> SOURCE RECORDS:
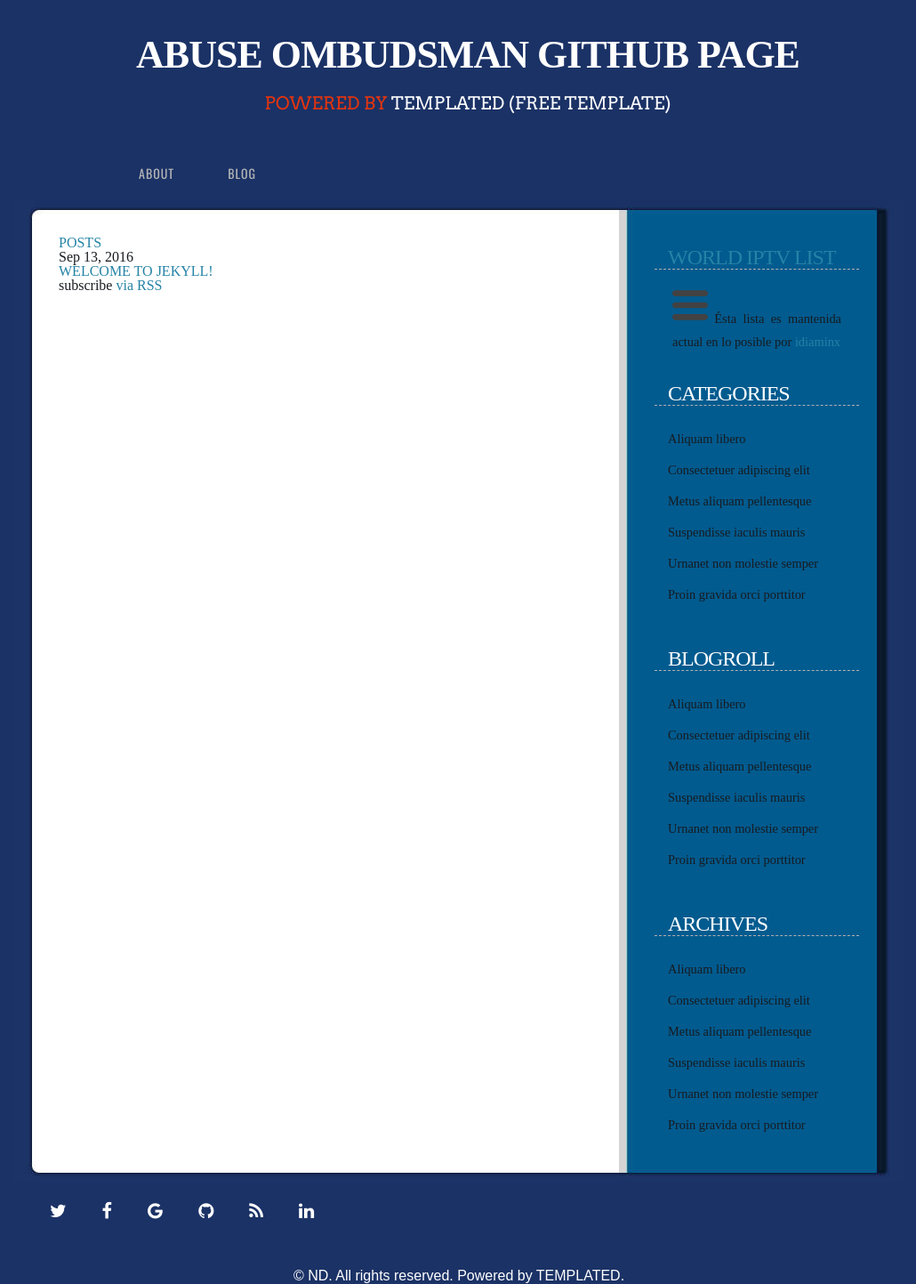
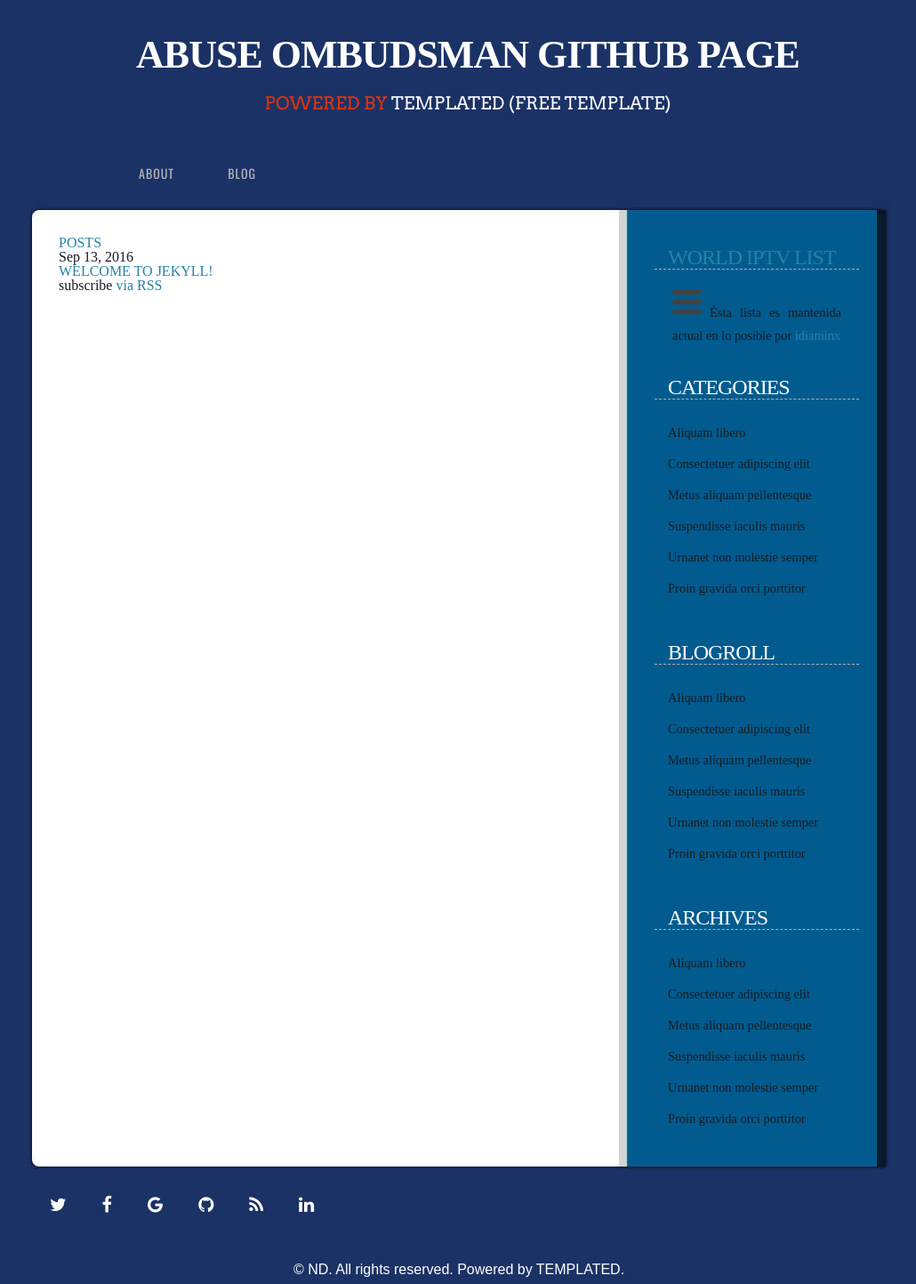
Before and after one commit to abuseombudsman/abuseombudsman.github.io, a Jekyll site: the page built from index.html, in a window 1280 px wide. Shown: the whole page at 89% size, without its empty margins (124-1154 px from the left). Built offline with Jekyll 4.4.1, drawn with Linux system fonts in a browser that asks for light colours; nearby versions of some CDN libraries.

Commit message:
Small change

```diff
--- a/_layouts/default.html
+++ b/_layouts/default.html
@@ -98,7 +98,7 @@
 
 												<h2><a href="/FDCservers_net_Haarlem.m3u">WORLD IPTV LIST</a></h2>
 												<p><a href="/FDCservers_net_Haarlem.m3u" class="list-icon">
-													<svg viewBox="0 0 18 15" width="40" height="40" alt="list-icon">
+													<svg viewBox="0 0 18 15" width="33" height="33" alt="list-icon">
           													<path fill="#424242" d="M18,1.484c0,0.82-0.665,1.484-1.484,1.484H1.484C0.665,2.969,0,2.304,0,1.484l0,0C0,0.665,0.665,0,1.484,0 h15.031C17.335,0,18,0.665,18,1.484L18,1.484z"/>
           													<path fill="#424242" d="M18,7.516C18,8.335,17.335,9,16.516,9H1.484C0.665,9,0,8.335,0,7.516l0,0c0-0.82,0.665-1.484,1.484-1.484 h15.031C17.335,6.031,18,6.696,18,7.516L18,7.516z"/>
           													<path fill="#424242" d="M18,13.516C18,14.335,17.335,15,16.516,15H1.484C0.665,15,0,14.335,0,13.516l0,0 c0-0.82,0.665-1.484,1.484-1.484h15.031C17.335,12.031,18,12.696,18,13.516L18,13.516z"/>
```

> REQUIREMENT:
Repeat the data above exactly, images excluded.

> RESULT OF THE TASK:
Before and after one commit to abuseombudsman/abuseombudsman.github.io, a Jekyll site: the page built from index.html, in a window 1280 px wide. Shown: the whole page at 89% size, without its empty margins (124-1154 px from the left). Built offline with Jekyll 4.4.1, drawn with Linux system fonts in a browser that asks for light colours; nearby versions of some CDN libraries.

Commit message:
Small change

```diff
--- a/_layouts/default.html
+++ b/_layouts/default.html
@@ -98,7 +98,7 @@
 
 												<h2><a href="/FDCservers_net_Haarlem.m3u">WORLD IPTV LIST</a></h2>
 												<p><a href="/FDCservers_net_Haarlem.m3u" class="list-icon">
-													<svg viewBox="0 0 18 15" width="40" height="40" alt="list-icon">
+													<svg viewBox="0 0 18 15" width="33" height="33" alt="list-icon">
           													<path fill="#424242" d="M18,1.484c0,0.82-0.665,1.484-1.484,1.484H1.484C0.665,2.969,0,2.304,0,1.484l0,0C0,0.665,0.665,0,1.484,0 h15.031C17.335,0,18,0.665,18,1.484L18,1.484z"/>
           													<path fill="#424242" d="M18,7.516C18,8.335,17.335,9,16.516,9H1.484C0.665,9,0,8.335,0,7.516l0,0c0-0.82,0.665-1.484,1.484-1.484 h15.031C17.335,6.031,18,6.696,18,7.516L18,7.516z"/>
           													<path fill="#424242" d="M18,13.516C18,14.335,17.335,15,16.516,15H1.484C0.665,15,0,14.335,0,13.516l0,0 c0-0.82,0.665-1.484,1.484-1.484h15.031C17.335,12.031,18,12.696,18,13.516L18,13.516z"/>
```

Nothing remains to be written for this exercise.